Wednesday, January 19, 2005
The Tax History Project, a public service initiative of Tax Analysts, has posted "A Source of Frequent and Obstinate Altercations": The History and Application of the Origination Clause (by Michael W. Evans). Here is the Introduction:

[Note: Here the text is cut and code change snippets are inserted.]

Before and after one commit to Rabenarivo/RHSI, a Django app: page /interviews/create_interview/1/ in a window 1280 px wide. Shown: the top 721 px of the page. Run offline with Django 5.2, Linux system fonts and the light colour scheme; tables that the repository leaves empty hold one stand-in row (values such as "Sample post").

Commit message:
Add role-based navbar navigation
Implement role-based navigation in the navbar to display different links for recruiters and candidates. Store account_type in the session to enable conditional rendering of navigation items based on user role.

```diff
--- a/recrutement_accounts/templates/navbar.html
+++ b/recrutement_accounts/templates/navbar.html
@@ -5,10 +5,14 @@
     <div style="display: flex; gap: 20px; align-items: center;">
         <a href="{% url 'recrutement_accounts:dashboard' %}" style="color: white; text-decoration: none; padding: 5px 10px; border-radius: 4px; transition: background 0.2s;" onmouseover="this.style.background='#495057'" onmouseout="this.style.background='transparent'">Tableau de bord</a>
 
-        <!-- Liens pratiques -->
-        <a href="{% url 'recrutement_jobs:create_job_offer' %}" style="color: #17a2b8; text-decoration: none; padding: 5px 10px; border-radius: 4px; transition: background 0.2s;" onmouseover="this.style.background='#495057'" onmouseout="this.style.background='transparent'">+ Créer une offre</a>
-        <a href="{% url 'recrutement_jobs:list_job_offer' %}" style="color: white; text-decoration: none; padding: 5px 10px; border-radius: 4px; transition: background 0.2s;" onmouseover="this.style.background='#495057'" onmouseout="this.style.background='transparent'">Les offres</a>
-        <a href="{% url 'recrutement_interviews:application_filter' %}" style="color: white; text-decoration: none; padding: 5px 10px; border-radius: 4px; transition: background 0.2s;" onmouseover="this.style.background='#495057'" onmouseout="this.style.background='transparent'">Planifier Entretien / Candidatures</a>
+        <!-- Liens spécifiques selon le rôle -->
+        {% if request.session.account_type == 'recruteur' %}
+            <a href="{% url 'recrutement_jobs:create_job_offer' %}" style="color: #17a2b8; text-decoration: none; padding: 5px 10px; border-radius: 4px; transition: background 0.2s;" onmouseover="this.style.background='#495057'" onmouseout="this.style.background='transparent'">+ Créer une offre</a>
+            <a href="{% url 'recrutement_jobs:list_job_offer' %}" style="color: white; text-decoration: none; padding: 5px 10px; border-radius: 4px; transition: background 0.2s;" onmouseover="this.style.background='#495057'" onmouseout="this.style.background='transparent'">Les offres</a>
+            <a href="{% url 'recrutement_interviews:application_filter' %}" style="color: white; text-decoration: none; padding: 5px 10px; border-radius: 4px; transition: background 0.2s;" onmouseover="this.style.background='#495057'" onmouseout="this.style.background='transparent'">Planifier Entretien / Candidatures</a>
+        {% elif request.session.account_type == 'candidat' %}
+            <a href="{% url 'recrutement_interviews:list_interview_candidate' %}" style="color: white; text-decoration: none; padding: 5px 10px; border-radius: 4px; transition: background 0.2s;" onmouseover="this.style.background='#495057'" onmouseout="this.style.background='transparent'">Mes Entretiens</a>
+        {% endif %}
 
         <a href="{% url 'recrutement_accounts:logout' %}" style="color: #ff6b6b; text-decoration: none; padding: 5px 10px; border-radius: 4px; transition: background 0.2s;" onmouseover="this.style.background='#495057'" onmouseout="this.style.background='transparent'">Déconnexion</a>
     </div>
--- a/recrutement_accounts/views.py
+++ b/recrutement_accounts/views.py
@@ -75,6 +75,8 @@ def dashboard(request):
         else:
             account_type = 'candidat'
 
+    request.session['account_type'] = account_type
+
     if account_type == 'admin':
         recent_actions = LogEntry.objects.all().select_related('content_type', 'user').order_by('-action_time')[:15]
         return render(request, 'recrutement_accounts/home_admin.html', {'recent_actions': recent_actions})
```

Congress, in considering revenue legislation, occasionally faces a "blue slip problem." A question arises concerning whether a Senate bill or amendment offends the Constitution's Origination Clause, with the result that, if the provision passes the Senate, the House will respond with a blue slip -- a resolution, printed on blue paper, that informs the Senate that it is the opinion of the House that the bill infringes on the House's constitutional prerogative to originate revenue legislation and that, accordingly, the House refuses to consider it. That slip of blue paper signals a problem faced since colonial times: how to distribute the power to raise revenue in a bicameral legislature. It is a problem with not only deep historical roots, reaching back before the Constitution, but also important practical applications. For example, over the past few years, Congress has faced Origination Clause questions for legislation increasing the federal debt limit and establishing new user fees.